The movie does touch, once or twice, on Sousa's attempts to broaden his musical ability by doing Broadway shows (operettas). At the start Clifton Webb, as Sousa, does play the melody of "Semper Fidelis" for his wife Jenny (Ruth Hussey) as a tune to be sung. It doesn't quite work. He would do a successful operetta (which is still revived) called EL CAPITAN, which starred DeWolf Hopper (we hear an actor as Hopper singing a tune at a rehearsal during the movie). However, EL CAPITAN had a book by Charles Klein, a major dramatist of the 1890s - 1915 (he drowned in the Lusitania disaster). Klein was not a W. S. Gilbert, but his libretto was serviceable. Unfortunately Sousa never had another librettist/lyricist like Klein, and spent the rest of his career seeking his "Gilbert". As a result the leading operetta composer from the U.S. in Sousa's lifetime (and since) was Victor Herbert.

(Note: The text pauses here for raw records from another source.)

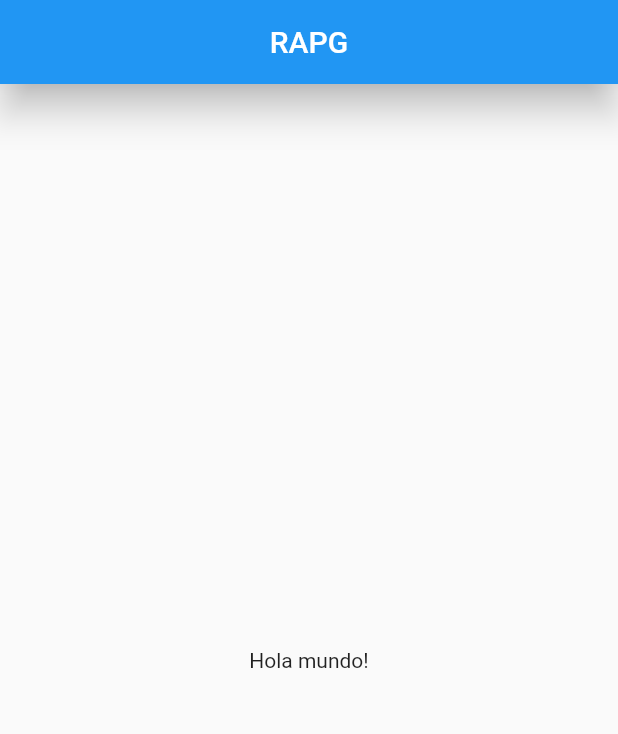
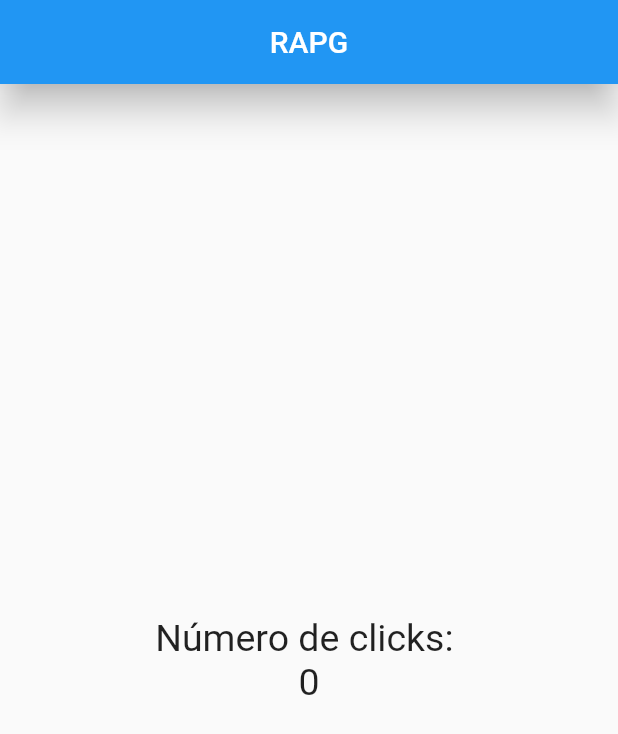
Before and after one commit to RafaelAnderson/Flutter, a Flutter app: the screen it shows after launch, on a phone screen of 412 x 824 dp. Shown: the top 734 px of the screen. Run offline on Flutter 3.47's test engine with Material 2 defaults, Android fonts, the phone set to English and light mode, and no system bars.

Commit message:
Columnas y estilos

```diff
--- a/lib/src/pages/home_page.dart
+++ b/lib/src/pages/home_page.dart
@@ -1,6 +1,8 @@
 import 'package:flutter/material.dart';
 
 class HomePage extends StatelessWidget{
+
+  final estiloTexto = new TextStyle(fontSize: 25.0);
 
   @override
   Widget build(BuildContext context) {
@@ -12,7 +14,13 @@ class HomePage extends StatelessWidget{
         elevation: 10.0,
       ),
       body: Center(
-        child: Text('Hola mundo!'),
+        child: Column(
+          mainAxisAlignment: MainAxisAlignment.center,
+          children: <Widget>[
+            Text('Número de clicks: ', style: estiloTexto),
+            Text('0', style: estiloTexto /*TextStyle(fontSize: 25.0),*/),
+          ],
+        ),
       ),
     );
   }
```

Sousa was talented in other ways too. He sometimes wrote clever lyrics to comic songs, such as "A Typical Song of Zanzibar". He wrote about five comic novels too. He designed the special marching tuba, the "Sousaphone" (which is shown in the film being designed by Webb and Robert Wagner). But it is the string of great marches that he left which are his great donation to our culture. The reason is more than just his gift for melodious music. He was a genius at composition and orchestration - probably the best orchestrator among the major American composers.

His best remembered march is the title march for this film: THE STARS AND STRIPES FOREVER. The film mentions how Sousa, on a trip for his health, was walking the deck of the liner at night and thought of the beat of the music. We hear Webb describing the moment (quoting a passage from Sousa's memoirs, MARCHING ALONG), and the film ends with the playing of the great march. The film does not mention that that Sousa also composed words to be sung to it (which occasionally still are sung). A few years ago, the U.S. Congress formally adopted THE STARS AND STRIPES FOREVER as the national march.

I have gone into a great deal of detail regarding Sousa and his career, for the movie (for a biography) skims a lot. His literary efforts are not dealt with, and the film ends (really) with the playing of THE STARS AND STRIPE FOREVER. That was in 1899. Sousa would live until 1932, and would be a public figure until then. He was still composing until the 1920s.

Webb had an extensive musical comedy career in the 1920s and 1930s (he was one of the stars in Irving Berlin's AS THOUSANDS CHEER, for example). But aside from an occasional tune he sings like "When I wore a Tulip" or a dance he does with Jeanne Craig in CHEAPER BY THE DOZEN, he never did a musical. STARS AND STRIPES FOREVER is his one "musical film". He is credible as Sousa, but the film never really goes deeply into the great man. The dramatic portions are handled by Robert Wagner and Deborah Paget as friends and lovers, whose love affair is twisted for awhile by the Spanish American War. The film is certainly watchable (the cast is game, and the music is first rate) but it is not a showcase for Webb's talents in musicals. Ironically he could have been in Vincent Minelli's THE BANDWAGON with Fred Astaire and Cyd Charisse, but opted for the lead as Sousa. Probably a bad decision - but it is hard to say. Every July 4th STARS AND STRIPES FOREVER is shown for it's great holiday music. What we lost in not seeing Webb opposite Astaire is not enough to prevent our still seeing Webb as the great maestro composer.

13 of 15 people found this review helpful.  Was this review helpful to you?

Contribute to This Page

Create a character page for: